As a highly collaborative endeavour – educational psychologists work with other educational and care professionals, local authorities, schools and other organisations – and need great skills in doing so, for there are naturally many professional challenges and tensions that arise.
As different teams work together under the direction of changing Government plans and policies, large societal changes can have big impacts on the way young people and children are supported.
“We have to ensure that the trainee psychologists are given the opportunity to practise consultation skills, not only through practising technical skills but in how they operate interpersonally with one another as well as various stakeholders. Educational psychology has much to contribute to difficult educational and societal issues. A core part of the role is to look to work preventatively at various levels of a system from individual to group, to whole school to strategic work. Educational psychologists work within a variety of domains, both specialist provision and mainstream and with an age range of 0-25 years.

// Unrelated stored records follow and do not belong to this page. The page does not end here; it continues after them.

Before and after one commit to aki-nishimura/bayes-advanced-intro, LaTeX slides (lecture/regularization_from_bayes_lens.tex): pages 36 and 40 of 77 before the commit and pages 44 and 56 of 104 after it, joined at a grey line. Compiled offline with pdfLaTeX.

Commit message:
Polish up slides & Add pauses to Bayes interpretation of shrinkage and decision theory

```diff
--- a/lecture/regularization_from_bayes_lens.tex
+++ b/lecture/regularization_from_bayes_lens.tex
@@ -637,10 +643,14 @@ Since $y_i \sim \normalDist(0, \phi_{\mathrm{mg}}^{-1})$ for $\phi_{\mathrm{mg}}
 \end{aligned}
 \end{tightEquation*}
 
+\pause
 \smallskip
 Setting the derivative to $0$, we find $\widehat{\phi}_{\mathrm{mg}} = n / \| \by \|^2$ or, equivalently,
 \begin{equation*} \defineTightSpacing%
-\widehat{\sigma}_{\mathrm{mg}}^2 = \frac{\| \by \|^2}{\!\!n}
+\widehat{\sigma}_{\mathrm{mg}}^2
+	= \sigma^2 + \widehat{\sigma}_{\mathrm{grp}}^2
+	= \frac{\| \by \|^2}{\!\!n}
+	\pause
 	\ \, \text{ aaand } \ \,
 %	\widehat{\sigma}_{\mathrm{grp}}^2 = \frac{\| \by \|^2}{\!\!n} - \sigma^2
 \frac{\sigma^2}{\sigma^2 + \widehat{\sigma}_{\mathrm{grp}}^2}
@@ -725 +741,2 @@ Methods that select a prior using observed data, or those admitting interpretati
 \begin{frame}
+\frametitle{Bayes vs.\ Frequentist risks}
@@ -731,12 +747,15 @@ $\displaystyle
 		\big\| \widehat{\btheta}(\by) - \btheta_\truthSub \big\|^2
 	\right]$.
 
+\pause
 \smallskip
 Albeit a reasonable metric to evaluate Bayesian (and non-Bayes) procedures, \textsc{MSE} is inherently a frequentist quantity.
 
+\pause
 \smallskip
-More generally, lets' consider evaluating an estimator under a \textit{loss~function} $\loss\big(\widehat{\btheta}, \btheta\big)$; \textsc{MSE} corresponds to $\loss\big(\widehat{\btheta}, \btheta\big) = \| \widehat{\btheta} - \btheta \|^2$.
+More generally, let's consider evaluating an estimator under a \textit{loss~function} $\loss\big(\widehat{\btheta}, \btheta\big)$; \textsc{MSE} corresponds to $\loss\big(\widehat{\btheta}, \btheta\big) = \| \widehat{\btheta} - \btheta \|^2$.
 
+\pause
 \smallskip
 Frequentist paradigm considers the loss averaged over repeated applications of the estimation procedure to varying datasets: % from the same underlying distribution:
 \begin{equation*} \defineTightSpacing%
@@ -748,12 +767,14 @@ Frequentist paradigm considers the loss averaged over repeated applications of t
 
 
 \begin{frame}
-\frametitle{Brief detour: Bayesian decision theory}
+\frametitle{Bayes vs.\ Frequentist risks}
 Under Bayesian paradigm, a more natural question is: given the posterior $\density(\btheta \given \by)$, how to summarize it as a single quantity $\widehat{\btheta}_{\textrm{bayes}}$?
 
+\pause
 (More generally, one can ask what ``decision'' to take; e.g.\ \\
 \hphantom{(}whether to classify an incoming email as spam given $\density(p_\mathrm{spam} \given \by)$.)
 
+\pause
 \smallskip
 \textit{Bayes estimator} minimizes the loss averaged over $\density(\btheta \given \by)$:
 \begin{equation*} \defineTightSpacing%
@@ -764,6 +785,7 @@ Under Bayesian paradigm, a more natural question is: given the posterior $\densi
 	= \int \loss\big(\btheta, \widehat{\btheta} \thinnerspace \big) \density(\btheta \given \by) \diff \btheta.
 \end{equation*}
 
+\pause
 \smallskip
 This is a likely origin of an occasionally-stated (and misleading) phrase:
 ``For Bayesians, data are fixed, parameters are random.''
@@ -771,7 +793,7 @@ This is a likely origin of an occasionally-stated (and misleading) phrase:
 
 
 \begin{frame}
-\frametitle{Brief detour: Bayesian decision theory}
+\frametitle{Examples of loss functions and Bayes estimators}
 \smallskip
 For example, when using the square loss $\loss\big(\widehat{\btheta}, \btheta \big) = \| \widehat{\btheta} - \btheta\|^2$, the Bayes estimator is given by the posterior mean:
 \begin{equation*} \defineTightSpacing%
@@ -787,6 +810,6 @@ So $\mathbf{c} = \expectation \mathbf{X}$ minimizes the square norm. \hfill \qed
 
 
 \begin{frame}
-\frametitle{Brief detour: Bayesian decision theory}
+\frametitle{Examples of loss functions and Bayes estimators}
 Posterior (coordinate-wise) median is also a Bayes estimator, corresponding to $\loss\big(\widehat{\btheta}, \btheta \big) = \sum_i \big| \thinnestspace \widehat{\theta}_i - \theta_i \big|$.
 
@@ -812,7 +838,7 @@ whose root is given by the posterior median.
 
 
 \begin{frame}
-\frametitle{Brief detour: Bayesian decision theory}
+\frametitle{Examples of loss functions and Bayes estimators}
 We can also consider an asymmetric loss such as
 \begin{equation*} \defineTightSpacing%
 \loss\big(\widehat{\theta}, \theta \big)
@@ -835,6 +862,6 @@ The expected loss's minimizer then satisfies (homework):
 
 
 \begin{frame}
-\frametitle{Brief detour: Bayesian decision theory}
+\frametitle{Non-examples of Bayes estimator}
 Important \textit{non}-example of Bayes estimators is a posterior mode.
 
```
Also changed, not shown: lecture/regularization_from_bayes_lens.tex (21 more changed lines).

Research and contributing to educational policy and practice needs to be recognised as another core contribution which is held by educational psychologists who are highly trained through a full time doctoral qualification. Over the last year, the Division of Educational and Child Psychology (DECP) has been doing further work in relation to Equality, Diversity and Inclusion, with engagement in an anti-racism implementation group, in addition to publishing our position with regards to educational inclusion and refreshing guidance on good practices within educational assessment. Mental health of learning communities, pupils and staff is another key area of work."
The DECP has produced several resources which are designed to support children and young people following the COVID-19 Pandemic. These include the back to school guidance which encompasses important areas such as developing staff and pupil and communities resilience; reminding people about the importance of play and supporting with transitions back into school and beyond. These areas will continue to be developed in collaboration with the wider membership and others and will also make important headway into how research and practice within educational psychology can support our thinking.
Dr Lewis said: “I hope that the students at Sheffield will feel that these are areas of interest that they can contribute to in terms of supporting key debates and practices within education but also contributing to research and publication.
“Working at the University as well as working as an applied psychologist who is also involved with the initiatives of the DECP is a tremendous privilege. I am exposed to such a wide range of people I can learn from in a professional field which I have immense passion for. It is wonderful to see the next generation of educational psychologists pushing forwards and advancing the field of Educational Psychology in order to make a positive difference for children and young people.”